The idea of webcam medical visits is not a new one. Many doctors in remote locations have used virtual consults to help make diagnoses. In a recent bestselling book, Nantucket surgeon Dr Timothy Lepore writes about using electronic visits with specialists in Boston to help triage patients for medical evacuation to the mainland. In this particular application of virtual medicine, a specialist or colleague is used to provide a second opinion; the patient is still under the direct care of a physician who is present at the bedside. However, the virtual consult proves critical in the decision of whether or not the patient should be flown to Boston for more advanced care (at significant expense). I believe that webcam visits, when used in this context, can meet the goal of significantly decreasing unnecessary expense while at the same time improving care and impacting outcome. Moreover, specialists are able to support general surgeons, family physicians and internists in underserved areas on a routine basis. Rather than waiting for a cardiologist to show up to see patients in person once a month on the island, the cardiologist can see patients daily via virtual visits. Care becomes more efficient and remains centralized through the primary care provider.
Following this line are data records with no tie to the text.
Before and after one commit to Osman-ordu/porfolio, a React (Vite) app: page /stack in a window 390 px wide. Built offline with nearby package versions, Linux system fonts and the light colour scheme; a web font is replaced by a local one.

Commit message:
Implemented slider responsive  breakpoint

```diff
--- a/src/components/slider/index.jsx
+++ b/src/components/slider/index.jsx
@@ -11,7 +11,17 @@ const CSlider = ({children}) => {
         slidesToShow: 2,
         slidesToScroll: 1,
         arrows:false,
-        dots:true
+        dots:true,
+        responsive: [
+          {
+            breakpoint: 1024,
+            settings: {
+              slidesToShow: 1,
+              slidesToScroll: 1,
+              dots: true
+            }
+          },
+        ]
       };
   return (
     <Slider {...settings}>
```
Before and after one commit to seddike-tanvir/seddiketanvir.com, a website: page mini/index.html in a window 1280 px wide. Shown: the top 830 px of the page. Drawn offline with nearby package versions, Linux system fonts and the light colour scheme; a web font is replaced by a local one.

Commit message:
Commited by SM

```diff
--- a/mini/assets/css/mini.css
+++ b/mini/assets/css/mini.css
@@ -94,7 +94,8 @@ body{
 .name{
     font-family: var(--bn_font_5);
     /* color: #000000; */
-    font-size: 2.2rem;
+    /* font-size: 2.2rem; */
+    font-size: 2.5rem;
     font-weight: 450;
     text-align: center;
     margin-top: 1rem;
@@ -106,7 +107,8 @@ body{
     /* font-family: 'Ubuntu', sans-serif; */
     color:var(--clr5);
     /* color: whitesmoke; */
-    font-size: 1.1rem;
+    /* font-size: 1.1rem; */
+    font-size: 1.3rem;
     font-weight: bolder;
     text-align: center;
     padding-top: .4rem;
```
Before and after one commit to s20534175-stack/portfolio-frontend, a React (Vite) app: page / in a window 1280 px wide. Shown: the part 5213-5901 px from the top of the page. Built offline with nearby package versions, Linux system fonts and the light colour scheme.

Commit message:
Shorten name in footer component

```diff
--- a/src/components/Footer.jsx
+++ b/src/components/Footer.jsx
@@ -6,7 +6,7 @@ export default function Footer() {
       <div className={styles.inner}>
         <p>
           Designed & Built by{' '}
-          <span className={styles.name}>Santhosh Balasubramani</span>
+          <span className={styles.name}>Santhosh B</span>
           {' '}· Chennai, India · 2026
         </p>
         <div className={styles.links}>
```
In contrast there are other things about remote physician visits that are less than ideal. In my previous blogs, I have written about the critical nature of the doctor-patient relationship. It has been shown in many different studies that engagement of patients in their own healthcare clearly impacts outcomes. I worry that in routine visits with a virtual doctor that no real engagement can occur. Regardless of all the fancy bells and whistles now available to physicians, the practice of medicine remains a very personal and human relationship. Eye contact, gentle touch, non verbal cues and body language–all important in a human relationship–do not translate well to a virtual visit. Much of the art of medicine is found in the relationship between doctor and patient. In all fairness, there are ways that relationships can be built via virtual visits–regular webcam “appointments” with the same provider will go a long way to making the best of the lack of physical presence. Just as in a regular doctor visit, follow up is critical to success. From a diagnostic side, much information can be gleaned from the physical exam. In a virtual visit, observation is still possible but there is no way to place a stethoscope on the chest or to palpate the abdomen. Many of my mentors in medical school stated many times over my years of training that “80% of diagnosis in medicine is the history and physical exam”. This lack of a physical exam cannot be bridged or replaced without a physician at the bedside.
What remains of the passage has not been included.